Taking Care of our Own–Country Music Marathon 2012

There is little doubt in looking at my waistline or the condition of my knees that I will be running a marathon any time soon, so I suppose the recent announcement about the new sponsor for the Country Music Marathon shouldn’t be high on my agenda. However I found myself confused in reading the announcement, heralded by the mayor, for I couldn’t understand how the charitable proceeds from an event in Nashville were being directed to a children’s hospital in Memphis when we have our own children’s hospital here at home which needs help, and our own city run hospital which often stands at the edge of financial chaos. Shouldn’t it be possible that the proceeds of the event benefit needs here in the community rather than St. Jude’s, which has been well endowed and a darling of the marketing and entertainment community ever since Danny Thomas took it on as a personal project.

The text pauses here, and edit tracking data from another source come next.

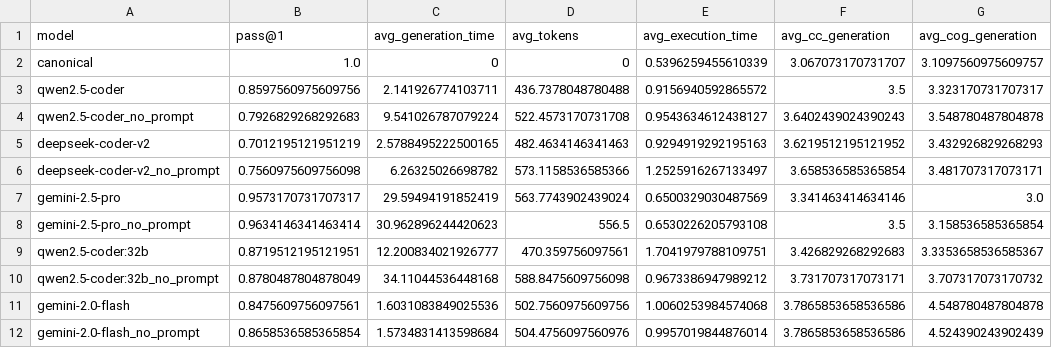
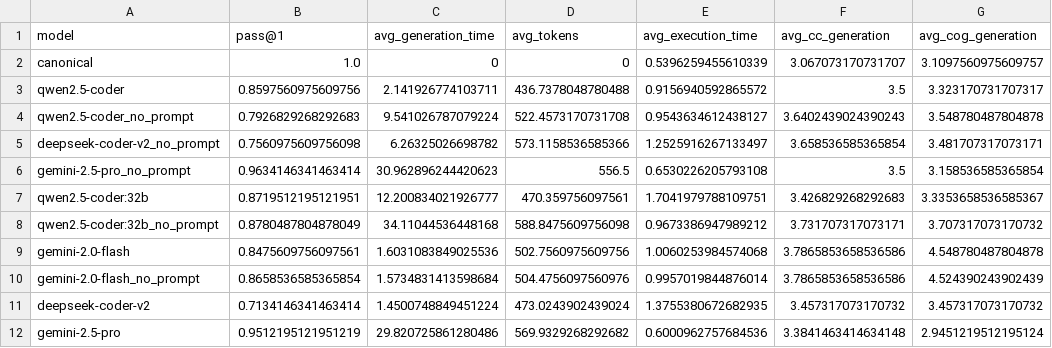
Before and after one commit to martinalupini/Spec2Faas, a CSV file: experiments/coder/results.csv, drawn as a sheet.

Commit message:
Some results for the debugger. Now, when running the code evaluator, also the functions are saved.

```diff
--- a/experiments/coder/results.csv
+++ b/experiments/coder/results.csv
@@ -4,5 +4,3 @@ qwen2.5-coder,0.8597560975609756,2.141926774103711,436.7378048780488,0.915694059
 qwen2.5-coder_no_prompt,0.7926829268292683,9.541026787079224,522.4573170731708,0.9543634612438127,3.6402439024390243,3.548780487804878
-deepseek-coder-v2,0.7012195121951219,2.5788495222500165,482.4634146341463,0.9294919292195163,3.6219512195121952,3.432926829268293
 deepseek-coder-v2_no_prompt,0.7560975609756098,6.26325026698782,573.1158536585366,1.2525916267133497,3.658536585365854,3.481707317073171
-gemini-2.5-pro,0.9573170731707317,29.59494191852419,563.7743902439024,0.6500329030487569,3.341463414634146,3.0
 gemini-2.5-pro_no_prompt,0.9634146341463414,30.962896244420623,556.5,0.6530226205793108,3.5,3.158536585365854
@@ -12 +10,3 @@ gemini-2.0-flash,0.8475609756097561,1.6031083849025536,502.7560975609756,1.00602
 gemini-2.0-flash_no_prompt,0.8658536585365854,1.5734831413598684,504.4756097560976,0.9957019844876014,3.7865853658536586,4.524390243902439
+deepseek-coder-v2,0.7134146341463414,1.4500748849451224,473.0243902439024,1.3755380672682935,3.457317073170732,3.457317073170732
+gemini-2.5-pro,0.9512195121951219,29.820725861280486,569.9329268292682,0.6000962757684536,3.3841463414634148,2.9451219512195124
```
Also changed, not shown: experiments/debugger/results.csv, 12 other files.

Don’t get me wrong, I have nothing against St. Jude’s, and honor them for the work and research done there.  I just think that if they want to get the proceeds from a large marathon event like the CMM, they should sponsor a race in Memphis. Call me crazy, but it’s our infrastructure, our police, and our lived inconvenienced by this great event, and as such, I would like to see charity proceeds stay within our own community.

I have come to learn this morning that in fact there are few local connections to this event anymore outside of the location. Back in the day, the event was created to support the work of our local Leukemia and Lymphoma society. Somewhere along the way a private company, The Competitor Group out of San Diego, obtained all the rights (and the risk as well) for the event, and that Nashville is nothing but a tour stop in their series of races throughout the country. Obtaining a nationally known charity like St. Jude’s makes sense in terms of drawing nationally to the event, which increase profits, but it means that local charities that could really use the assistance miss out. Yes, the city DOES get tourist income, but the tax revenues pretty much all go toward paying for the convention center rather than being applied to the general budget – a budget which has been getting cut for the past five or so years, usually at the expense of social services.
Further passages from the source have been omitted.